With mobile devices so ubiquitous these days — even taken for granted — it is difficult to envision going without one for talking, texting, paying bills, navigating, scheduling appointments and accessing the Internet. We live in the age of integrated innovation. By assessing a wide range of needs and matching them to developing technological capabilities in a holistic manner, we attain an optimal state of efficiency and functionality — while saving both time and money.

I would advocate that we take a similar approach with satellite communications for the military community. Imagine the enhanced capability that would be provided for the full spectrum of government operations, from humanitarian relief to full-scale military operation, if the U.S. government developed and executed an integrated satcom architecture and reformed how it acquires satcom. (6/3)

Social Media Flashmob to Promote Space Research (Source: SEN)
Three PhD students at the University of Leuven, Belgium, are hoping to break the record for a social media "flashmob" on Thursday June 4 with the aim of promoting space research and their innovative SpaceBillboard mission.
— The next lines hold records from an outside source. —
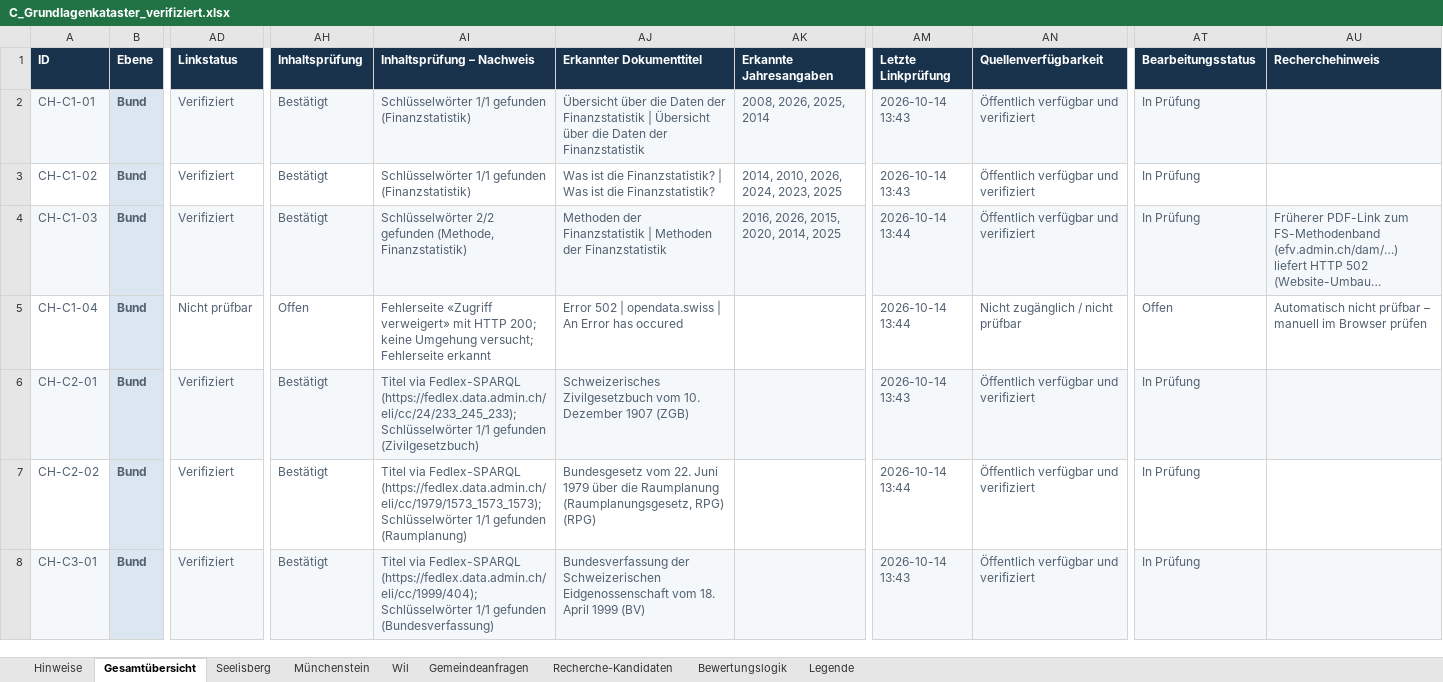
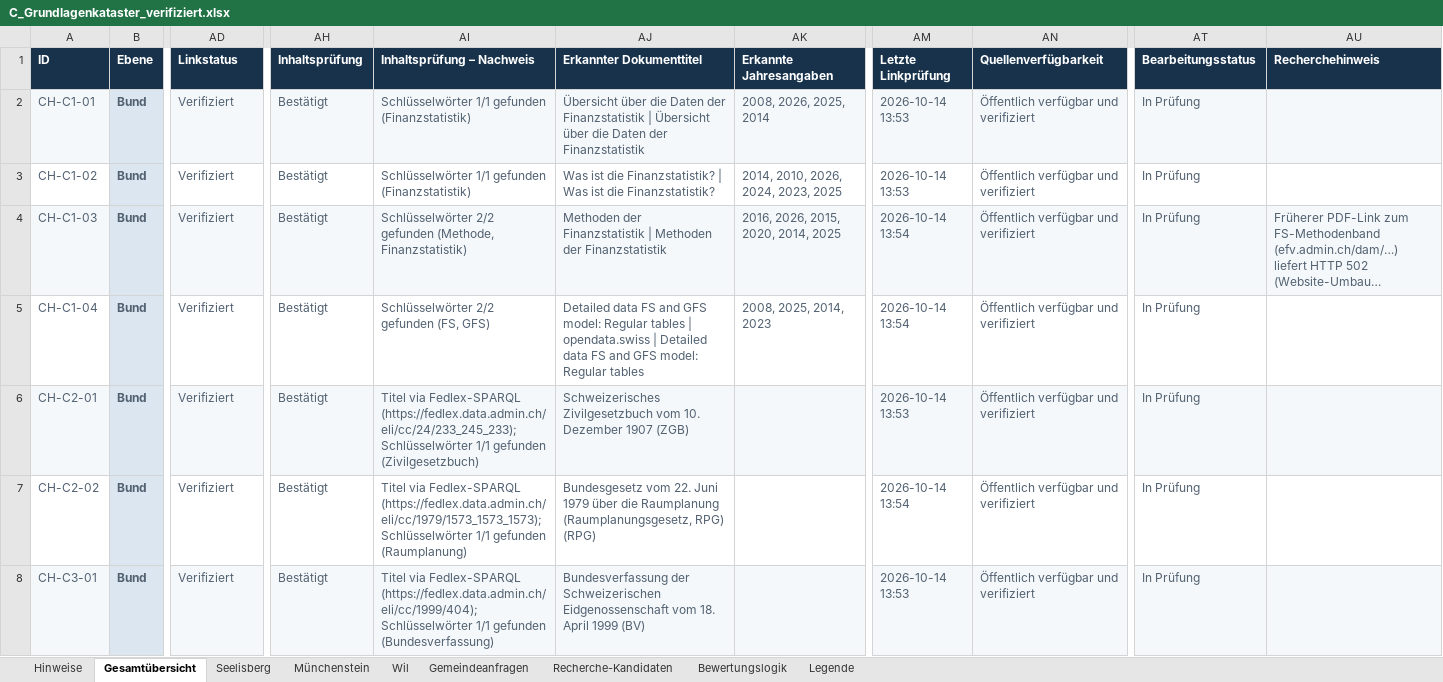
Before and after one commit to halterniklas/Geodaten-in-Gemeinden, an Excel workbook: C_Grundlagenkataster_verifiziert.xlsx, sheet Gesamtübersicht, drawn as a sheet; only a part is shown, gaps mark what is left out; long unchanged cells end in …; values as stored, in another font and other column widths than the file's, no borders; conditional formats and table styles not drawn; the diff covers the shown part only; the diff names each change by its address in the sheet, - before the commit and + after, or states it on an @@ line.

```diff
--- a/C_Grundlagenkataster_verifiziert.xlsx (sheet Gesamtübersicht)
+++ b/C_Grundlagenkataster_verifiziert.xlsx (sheet Gesamtübersicht)
-AM2:AM3 (Letzte Linkprüfung): 2026-10-14 13:43
+AM2:AM3 (Letzte Linkprüfung): 2026-10-14 13:53
-AM4:AM5 (Letzte Linkprüfung): 2026-10-14 13:44
+AM4:AM5 (Letzte Linkprüfung): 2026-10-14 13:54
-AD5 (Linkstatus): Nicht prüfbar
+AD5 (Linkstatus): Verifiziert
-AH5 (Inhaltsprüfung): Offen
+AH5 (Inhaltsprüfung): Bestätigt
-AI5 (Inhaltsprüfung – Nachweis): Fehlerseite «Zugriff verweigert» mit HTTP 200; keine Umgehung versucht; Fehlerseite erkannt
+AI5 (Inhaltsprüfung – Nachweis): Schlüsselwörter 2/2 gefunden (FS, GFS)
-AJ5 (Erkannter Dokumenttitel): Error 502 | opendata.swiss | An Error has occured
+AJ5 (Erkannter Dokumenttitel): Detailed data FS and GFS model: Regular tables | opendata.swiss | Detailed data FS and GFS model: Regular tables
-AK5 (Erkannte Jahresangaben): (empty)
+AK5 (Erkannte Jahresangaben): 2008, 2025, 2014, 2023
-AN5 (Quellenverfügbarkeit): Nicht zugänglich / nicht prüfbar
+AN5 (Quellenverfügbarkeit): Öffentlich verfügbar und verifiziert
-AT5 (Bearbeitungsstatus): Offen
+AT5 (Bearbeitungsstatus): In Prüfung
-AU5 (Recherchehinweis): Automatisch nicht prüfbar – manuell im Browser prüfen
+AU5 (Recherchehinweis): (empty)
-AM6 (Letzte Linkprüfung): 2026-10-14 13:43
+AM6 (Letzte Linkprüfung): 2026-10-14 13:53
-AM7 (Letzte Linkprüfung): 2026-10-14 13:44
+AM7 (Letzte Linkprüfung): 2026-10-14 13:54
-AM8 (Letzte Linkprüfung): 2026-10-14 13:43
+AM8 (Letzte Linkprüfung): 2026-10-14 13:53
```
Also changed, not shown: 2 added rows and 105 edited cells elsewhere in this sheet, sheet Seelisberg, sheet Münchenstein, sheet Wil, sheet Gemeindeanfragen, sheet Hinweise, 4 other files.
The students, Maarten Decat, Tjorven Delabie and Jeroen Vandewalle, are the founders of SpaceBillboard, which hopes to fund a CubeSat, designed to measure radiation from the Sun, by selling advertising space on the satellite. (6/4)

When Space Could Still Awe (Source: Bloomberg)
I can still remember the Life magazine cover. Fifty years ago today, on June 3, 1965, Edward White walked in space. Two weeks later -- time ran differently back then -- the brightly colored image of the U.S. astronaut bobbing above a sea-blue earth was in every living room.

True, a Soviet cosmonaut, Alexei Leonov, had accomplished the same feat two and a half months earlier. But the celebration of White’s achievement involved more than jingoism. The photographs of the American dangling in space left us breathless with wonder. Before considering why that awe was important, let's take a moment and consider what the era was like. Click here. (6/3)

U.S. House Gives Funding Boost to SLS Rocket (Source: Huntsville Times)
The Space Launch System, NASA's deep-space rocket under development at Marshall Space Flight Center in Huntsville, got a funding boost Wednesday from the U.S. House of Representatives. U.S. Rep. Mo Brooks, R-Huntsville, announced the increase of $150 million in funding over 2015 for the rocket.

The increase in funding came as the House approved the spending bill known as the Commerce, Justice, Science and Related Agencies Appropriations Act for fiscal year 2016. The bill now goes to the Senate for approval. (6/3)

Dish May Merge With T-Mobile (Source: Space News)
Satellite TV company Dish Network is discussing a possible merger with T-Mobile. The two companies are in "close agreement" about the structure of the merged company, with Dish's Charlie Ergen as chairman and T-Mobile's John Legere at CEO.

There is less agreement, though, about the merger's financial details. Dish, the second largest direct-to-home satellite TV company in the US, has long shown an interest in terrestrial wireless services, acquiring spectrum and making an unsuccessful bid for Sprint. DirecTV, Dish's larger rival, announced plans last year to merge with AT&T, a deal that has yet to close. (6/3)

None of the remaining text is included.